The World Bank announced the approval of a $550 million loan for Pakistan, to be used in education and energy (Natural Gas) sector by the government at Federal and Provincial levels.
Punjab government will have access to $350 million, which it will use to improve the education sector providing relief to a good 8 million students all over Punjab.
While the other $200 million is said to be given to the Federal government to be invested in the exploration of Natural Gas resources in the country.
Significant shortfalls persist in both school participation and student achievement in Punjab. To address these challenges, the Government of Punjab is implementing the Punjab Education Sector Reform Program (PESRP), which aims to improve schooling outcomes through institutional development and strengthening, improved monitoring, and enhanced governance and accountability.
The Bank has supported this program since 2008. During this time, the reform program has put in place and strengthened important initiatives. Over 850,000 additional students – more than half of them girls – are now enrolled in low cost private schools supported under government subsidies tied to minimum school quality standards; some 400,000 female students receive quarterly stipends tied to school attendance; and free textbooks are provided to all students in public schools.
The new results-based project will build on these achievements and support the second phase of the reform program over the period 2012-2015.
“With a target school-aged population of over 12 million children, 30 percent of who remain out of school and with relatively low levels of learning, continuation of our support to the government’s reform program is critical,” said Rachid Benmessaoud, World Bank Country Director for Pakistan.
“The second phase of the program aims to take the next evolutionary step and zero in on improving service delivery performance at the school level. A key focus will be improving teacher quality and performance, which is critical for better school quality, and, thereby helping retain students in school and attract new children to school.”
The challenges in the gas sector are also significant. Pakistan faces severe scarcity of gas, with production failing to keep pace with demand. Other critical challenges include inadequate allocation of gas, inefficient end-use of gas, and high levels of unaccounted-for gas (UFG). More than 10 percent of gas supplied in Pakistan is unaccounted for, which is unaffordable and a major contributor to the current gas supply crisis. UFG is typically at 1-2 percent in OECD countries.

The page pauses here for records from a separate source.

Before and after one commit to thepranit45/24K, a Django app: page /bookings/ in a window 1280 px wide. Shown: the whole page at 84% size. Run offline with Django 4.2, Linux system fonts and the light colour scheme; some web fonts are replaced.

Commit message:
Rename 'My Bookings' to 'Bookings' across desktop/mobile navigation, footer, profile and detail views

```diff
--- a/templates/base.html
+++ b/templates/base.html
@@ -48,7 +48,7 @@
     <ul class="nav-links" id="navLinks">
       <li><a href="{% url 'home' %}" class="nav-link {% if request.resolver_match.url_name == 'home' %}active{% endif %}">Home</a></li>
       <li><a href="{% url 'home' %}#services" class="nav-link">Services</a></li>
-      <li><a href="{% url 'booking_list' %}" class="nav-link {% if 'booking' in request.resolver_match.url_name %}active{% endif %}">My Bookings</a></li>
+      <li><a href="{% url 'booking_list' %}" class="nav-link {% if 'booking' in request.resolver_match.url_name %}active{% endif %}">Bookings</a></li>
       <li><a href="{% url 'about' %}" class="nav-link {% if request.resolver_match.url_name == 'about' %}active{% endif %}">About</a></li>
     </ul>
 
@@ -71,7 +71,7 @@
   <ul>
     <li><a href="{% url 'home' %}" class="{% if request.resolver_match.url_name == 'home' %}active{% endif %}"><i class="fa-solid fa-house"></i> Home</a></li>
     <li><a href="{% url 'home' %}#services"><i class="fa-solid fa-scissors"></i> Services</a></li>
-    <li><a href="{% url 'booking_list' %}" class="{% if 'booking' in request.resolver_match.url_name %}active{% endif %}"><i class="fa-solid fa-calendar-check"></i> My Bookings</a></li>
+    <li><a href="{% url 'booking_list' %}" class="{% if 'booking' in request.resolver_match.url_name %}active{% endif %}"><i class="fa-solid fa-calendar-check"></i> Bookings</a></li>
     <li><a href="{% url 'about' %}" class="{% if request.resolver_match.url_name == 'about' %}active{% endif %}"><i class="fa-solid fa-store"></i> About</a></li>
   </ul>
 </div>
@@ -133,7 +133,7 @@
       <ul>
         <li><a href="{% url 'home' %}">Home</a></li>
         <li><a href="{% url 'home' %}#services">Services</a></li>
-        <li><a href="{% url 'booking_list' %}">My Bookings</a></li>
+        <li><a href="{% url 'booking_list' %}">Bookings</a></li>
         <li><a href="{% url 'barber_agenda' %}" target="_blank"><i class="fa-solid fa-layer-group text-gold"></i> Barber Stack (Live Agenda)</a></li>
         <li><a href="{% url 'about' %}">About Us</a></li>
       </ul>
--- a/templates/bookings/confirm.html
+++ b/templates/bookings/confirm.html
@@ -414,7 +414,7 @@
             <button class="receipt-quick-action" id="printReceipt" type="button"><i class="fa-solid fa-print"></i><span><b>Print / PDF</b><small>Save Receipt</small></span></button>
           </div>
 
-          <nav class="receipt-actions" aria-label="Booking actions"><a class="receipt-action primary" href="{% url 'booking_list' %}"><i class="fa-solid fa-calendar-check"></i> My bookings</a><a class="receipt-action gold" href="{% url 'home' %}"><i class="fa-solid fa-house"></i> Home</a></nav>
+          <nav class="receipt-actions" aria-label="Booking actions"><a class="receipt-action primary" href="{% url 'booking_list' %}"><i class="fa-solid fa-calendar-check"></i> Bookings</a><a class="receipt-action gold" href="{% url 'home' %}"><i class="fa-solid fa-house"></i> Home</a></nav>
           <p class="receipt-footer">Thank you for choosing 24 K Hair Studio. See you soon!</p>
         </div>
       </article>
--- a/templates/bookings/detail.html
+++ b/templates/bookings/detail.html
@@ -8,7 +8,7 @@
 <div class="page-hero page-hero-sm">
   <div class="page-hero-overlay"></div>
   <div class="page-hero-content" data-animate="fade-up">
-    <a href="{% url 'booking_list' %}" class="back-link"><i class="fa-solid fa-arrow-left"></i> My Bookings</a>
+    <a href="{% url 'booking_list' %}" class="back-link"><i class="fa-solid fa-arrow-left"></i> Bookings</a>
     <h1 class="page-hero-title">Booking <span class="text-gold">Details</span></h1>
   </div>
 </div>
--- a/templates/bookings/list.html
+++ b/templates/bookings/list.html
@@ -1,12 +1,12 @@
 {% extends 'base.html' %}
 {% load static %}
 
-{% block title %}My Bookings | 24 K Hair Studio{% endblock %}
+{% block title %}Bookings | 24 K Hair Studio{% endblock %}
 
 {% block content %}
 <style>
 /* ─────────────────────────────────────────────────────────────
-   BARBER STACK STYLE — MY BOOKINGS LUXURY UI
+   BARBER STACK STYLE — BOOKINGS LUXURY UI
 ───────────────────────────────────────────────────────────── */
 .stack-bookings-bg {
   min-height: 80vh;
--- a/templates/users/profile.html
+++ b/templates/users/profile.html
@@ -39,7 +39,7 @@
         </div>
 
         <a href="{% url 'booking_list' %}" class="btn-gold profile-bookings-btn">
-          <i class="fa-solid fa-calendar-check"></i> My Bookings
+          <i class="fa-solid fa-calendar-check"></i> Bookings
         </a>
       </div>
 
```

The main focus of the Natural Gas Efficiency Project is to reduce UFG to about 5 percent by 2017 in distribution areas served by the Sui Southern Gas Company Limited (SSGC). This includes Karachi, interior Sindh, and Balochistan.
“Results will be achieved through pipeline rehabilitation, use of cathodic protection to halt corrosion, and installation of automatic pressure management systems and advanced consumer metering systems,” said Bjorn Hamso, World Bank Senior Energy Economist and project team leader. “Key to the project’s success is to install hundreds of wholesale meters in the distribution network in such way that network activity can be monitored on a localized level and investments can be put to use where the leakage problem is the largest and the theft problem the most severe.”
The project will also provide technical assistance to enhance SSGC’s operational efficiency and service delivery to its customers. PPI